Michael L. Levin

, PhD, Rickettsial Zoonoses Branch, Centers for Disease Control and Prevention

Last full review/revision Aug 2020 | Content last modified Oct 2020

Ticks found attached to people or domestic animals should be removed immediately. The longer a tick remains attached to the skin, the more pathogen- and/or toxin-containing saliva is being injected into the host. Therefore, prompt removal is imperative. Several tick removal devices are on the market, but ticks are most effectively removed by a plain set of fine-tipped tweezers.

The CDC recommends the following method of tick removal:

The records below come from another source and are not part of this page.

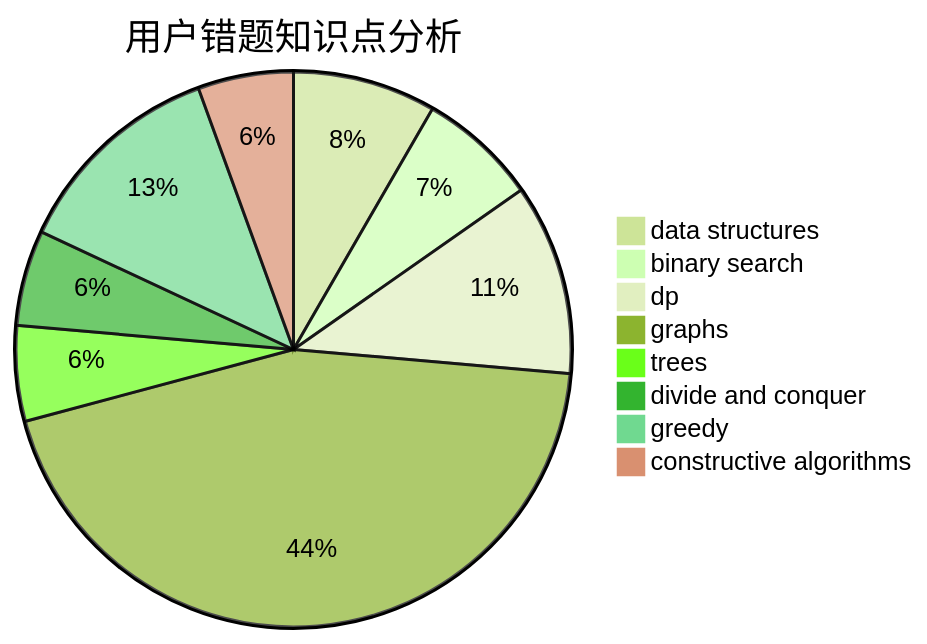
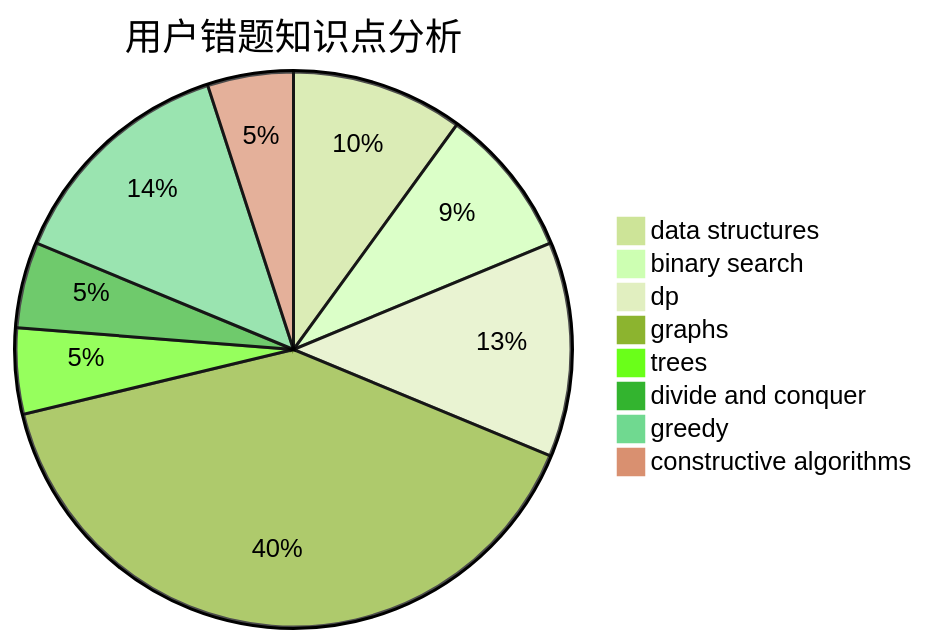
The third of 3 diagrams in docs/user/u3.md (sherpahu/cfrs.github.io), drawn with Mermaid (forest theme) before and after one commit. The commit also changed other lines of this file and 2770 other files, not shown here.

````diff
--- a/docs/user/u3.md
+++ b/docs/user/u3.md
@@ -36,11 +36,11 @@
 ```mermaid
 pie title 用户错题知识点分析
-    "data structures" :  6
-    "binary search" :  5
-    "dp" :  8
+    "data structures" :  8
+    "binary search" :  7
+    "dp" :  10
     "graphs" :  32
     "trees" :  4
     "divide and conquer" :  4
-    "greedy" :  9
+    "greedy" :  11
     "constructive algorithms" :  4
 ```
````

  • Use tweezers to grasp the tick as close to the skin surface as possible.

  • Pull upward with steady, even pressure.

  • Do not twist the tick, because this will cause the mouthparts to break off and remain in the skin. If this happens and the mouthparts cannot easily be removed with clean tweezers, leave it alone and let the skin heal. Chances of a local infection being caused by remaining tick mouthparts are insignificant compared with the risk of pathogen transmission by an attached tick.

  • Avoid crushing the tick. Do not squash the tick with your fingers; the contents of the tick can transmit disease through skin abrasions.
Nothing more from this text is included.